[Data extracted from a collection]
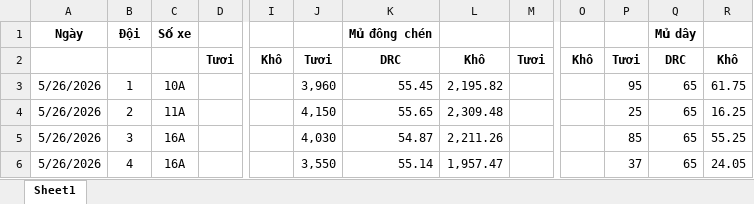
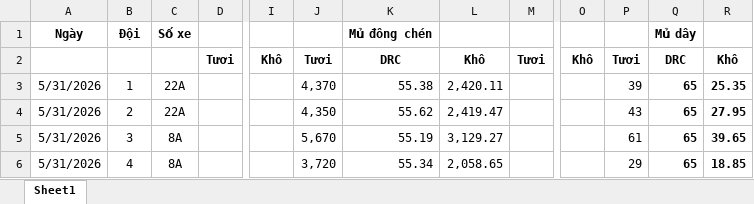
Before and after one commit to luanto88/rubber-erp, an Excel workbook: cung_cap_dl/dieu_xe/xe_sl/sl_mau.xlsx, sheet Sheet1, drawn as a sheet; only a part is shown, gaps mark what is left out; values as stored, in another font and other column widths than the file's, no borders; the diff covers the shown part only; the diff names each change by its address in the sheet, - before the commit and + after, or states it on an @@ line.

```diff
--- a/cung_cap_dl/dieu_xe/xe_sl/sl_mau.xlsx (sheet Sheet1)
+++ b/cung_cap_dl/dieu_xe/xe_sl/sl_mau.xlsx (sheet Sheet1)
-A3:A6 (Ngày): 5/26/2026
+A3:A6 (Ngày): 5/31/2026
-C3 (Số xe): 10A
+C3 (Số xe): 22A
-J3: 3,960
+J3: 4,370
-K3 (Mủ đông chén): 55.45
+K3 (Mủ đông chén): 55.38
-L3: 2,195.82
+L3: 2,420.11
-P3: 95
+P3: 39
-Q3:R6 bold: off
+Q3:R6 bold: on
-R3: 61.75
+R3: 25.35
-C4 (Số xe): 11A
+C4 (Số xe): 22A
-J4: 4,150
+J4: 4,350
-K4 (Mủ đông chén): 55.65
+K4 (Mủ đông chén): 55.62
-L4: 2,309.48
+L4: 2,419.47
-P4: 25
+P4: 43
-R4: 16.25
+R4: 27.95
-C5:C6 (Số xe): 16A
+C5:C6 (Số xe): 8A
-J5: 4,030
+J5: 5,670
-K5 (Mủ đông chén): 54.87
+K5 (Mủ đông chén): 55.19
-L5: 2,211.26
+L5: 3,129.27
-P5: 85
+P5: 61
-R5: 55.25
+R5: 39.65
-J6: 3,550
+J6: 3,720
-K6 (Mủ đông chén): 55.14
+K6 (Mủ đông chén): 55.34
-L6: 1,957.47
+L6: 2,058.65
-P6: 37
+P6: 29
-R6: 24.05
+R6: 18.85
```
Also changed, not shown: 68 edited cells and cell formats elsewhere in this sheet, 4 other files.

What to work on = The records above should be duplicated exactly, with none of their pictures kept.

Response to the exercise =
Before and after one commit to luanto88/rubber-erp, an Excel workbook: cung_cap_dl/dieu_xe/xe_sl/sl_mau.xlsx, sheet Sheet1, drawn as a sheet; only a part is shown, gaps mark what is left out; values as stored, in another font and other column widths than the file's, no borders; the diff covers the shown part only; the diff names each change by its address in the sheet, - before the commit and + after, or states it on an @@ line.

```diff
--- a/cung_cap_dl/dieu_xe/xe_sl/sl_mau.xlsx (sheet Sheet1)
+++ b/cung_cap_dl/dieu_xe/xe_sl/sl_mau.xlsx (sheet Sheet1)
-A3:A6 (Ngày): 5/26/2026
+A3:A6 (Ngày): 5/31/2026
-C3 (Số xe): 10A
+C3 (Số xe): 22A
-J3: 3,960
+J3: 4,370
-K3 (Mủ đông chén): 55.45
+K3 (Mủ đông chén): 55.38
-L3: 2,195.82
+L3: 2,420.11
-P3: 95
+P3: 39
-Q3:R6 bold: off
+Q3:R6 bold: on
-R3: 61.75
+R3: 25.35
-C4 (Số xe): 11A
+C4 (Số xe): 22A
-J4: 4,150
+J4: 4,350
-K4 (Mủ đông chén): 55.65
+K4 (Mủ đông chén): 55.62
-L4: 2,309.48
+L4: 2,419.47
-P4: 25
+P4: 43
-R4: 16.25
+R4: 27.95
-C5:C6 (Số xe): 16A
+C5:C6 (Số xe): 8A
-J5: 4,030
+J5: 5,670
-K5 (Mủ đông chén): 54.87
+K5 (Mủ đông chén): 55.19
-L5: 2,211.26
+L5: 3,129.27
-P5: 85
+P5: 61
-R5: 55.25
+R5: 39.65
-J6: 3,550
+J6: 3,720
-K6 (Mủ đông chén): 55.14
+K6 (Mủ đông chén): 55.34
-L6: 1,957.47
+L6: 2,058.65
-P6: 37
+P6: 29
-R6: 24.05
+R6: 18.85
```
Also changed, not shown: 68 edited cells and cell formats elsewhere in this sheet, 4 other files.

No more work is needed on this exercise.